# Task
Reproduce all of the entries below exactly, without images.

Front-end code change data
+++++

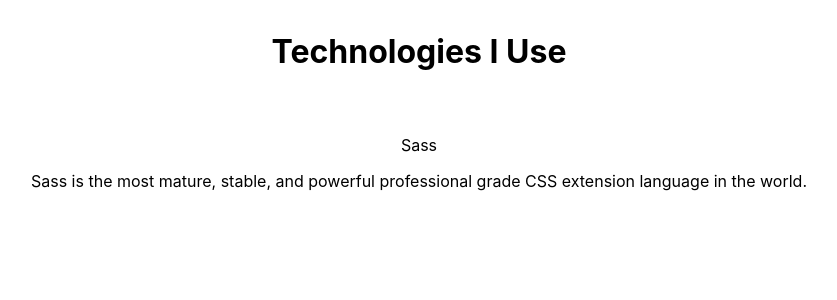
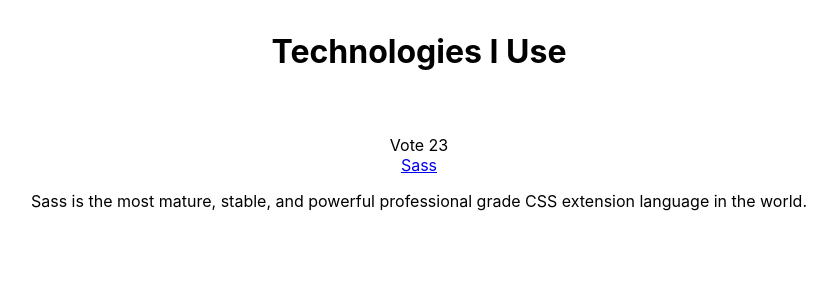
Before and after one commit to abgregs/sort-skills-app, a React (Create React App) app: page / in a window 1280 px wide. Shown: the top 300 px of the page, without its empty margins (221-1058 px from the left). Built offline with nearby package versions, Linux system fonts and the light colour scheme.

Commit message:
import data and pass item information as props to display our sample item

```diff
--- a/src/App.js
+++ b/src/App.js
@@ -1,13 +1,21 @@
+import React from 'react';
 import './App.css';
-import React from 'react';
+import data from './data.js'
 
 function App() {
 
   class ItemList extends React.Component {
     render() {
+      const item = data.items[0];
       return (
         <div className='ui unstackable items'>
-          <Item />
+          <Item
+          id={item.id}
+          title={item.title}
+          description={item.description}
+          url={item.url}
+          votes={item.votes}
+          />
         </div>
       );
     }
@@ -18,9 +26,17 @@ function App() {
       return (
         <div className='item'>
           <div className='middle aligned content'>
+            <div className='header'>
+              <a>
+                Vote {/* TODO: Vote button will go here */}
+              </a>
+              {this.props.votes}
+            </div>
             <div className='description'>
-              <a>Sass</a>
-              <p>Sass is the most mature, stable, and powerful professional grade CSS extension language in the world.</p>
+              <a href={this.props.url}>
+                {this.props.title}
+                </a>
+              <p>{this.props.description}</p>
             </div>
           </div>
         </div>
--- a/src/items.js
+++ b/src/data.js
@@ -1,9 +1,8 @@
-window.Items = (function () {
   function generateVoteCount() {
     return Math.floor((Math.random() * 50) + 15);
   }
 
-const items = [
+  const items = [
     {
       id: 1,
       title: 'Sass',
@@ -34,5 +33,8 @@ const items = [
     },
   ];
 
-  return { items: items };
-}());
+  const data = {
+    items: items
+  }
+
+  export default data;
```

+++++

# Solved exercise
Before and after one commit to abgregs/sort-skills-app, a React (Create React App) app: page / in a window 1280 px wide. Shown: the top 300 px of the page, without its empty margins (221-1058 px from the left). Built offline with nearby package versions, Linux system fonts and the light colour scheme.

Commit message:
import data and pass item information as props to display our sample item

```diff
--- a/src/App.js
+++ b/src/App.js
@@ -1,13 +1,21 @@
+import React from 'react';
 import './App.css';
-import React from 'react';
+import data from './data.js'
 
 function App() {
 
   class ItemList extends React.Component {
     render() {
+      const item = data.items[0];
       return (
         <div className='ui unstackable items'>
-          <Item />
+          <Item
+          id={item.id}
+          title={item.title}
+          description={item.description}
+          url={item.url}
+          votes={item.votes}
+          />
         </div>
       );
     }
@@ -18,9 +26,17 @@ function App() {
       return (
         <div className='item'>
           <div className='middle aligned content'>
+            <div className='header'>
+              <a>
+                Vote {/* TODO: Vote button will go here */}
+              </a>
+              {this.props.votes}
+            </div>
             <div className='description'>
-              <a>Sass</a>
-              <p>Sass is the most mature, stable, and powerful professional grade CSS extension language in the world.</p>
+              <a href={this.props.url}>
+                {this.props.title}
+                </a>
+              <p>{this.props.description}</p>
             </div>
           </div>
         </div>
--- a/src/items.js
+++ b/src/data.js
@@ -1,9 +1,8 @@
-window.Items = (function () {
   function generateVoteCount() {
     return Math.floor((Math.random() * 50) + 15);
   }
 
-const items = [
+  const items = [
     {
       id: 1,
       title: 'Sass',
@@ -34,5 +33,8 @@ const items = [
     },
   ];
 
-  return { items: items };
-}());
+  const data = {
+    items: items
+  }
+
+  export default data;
```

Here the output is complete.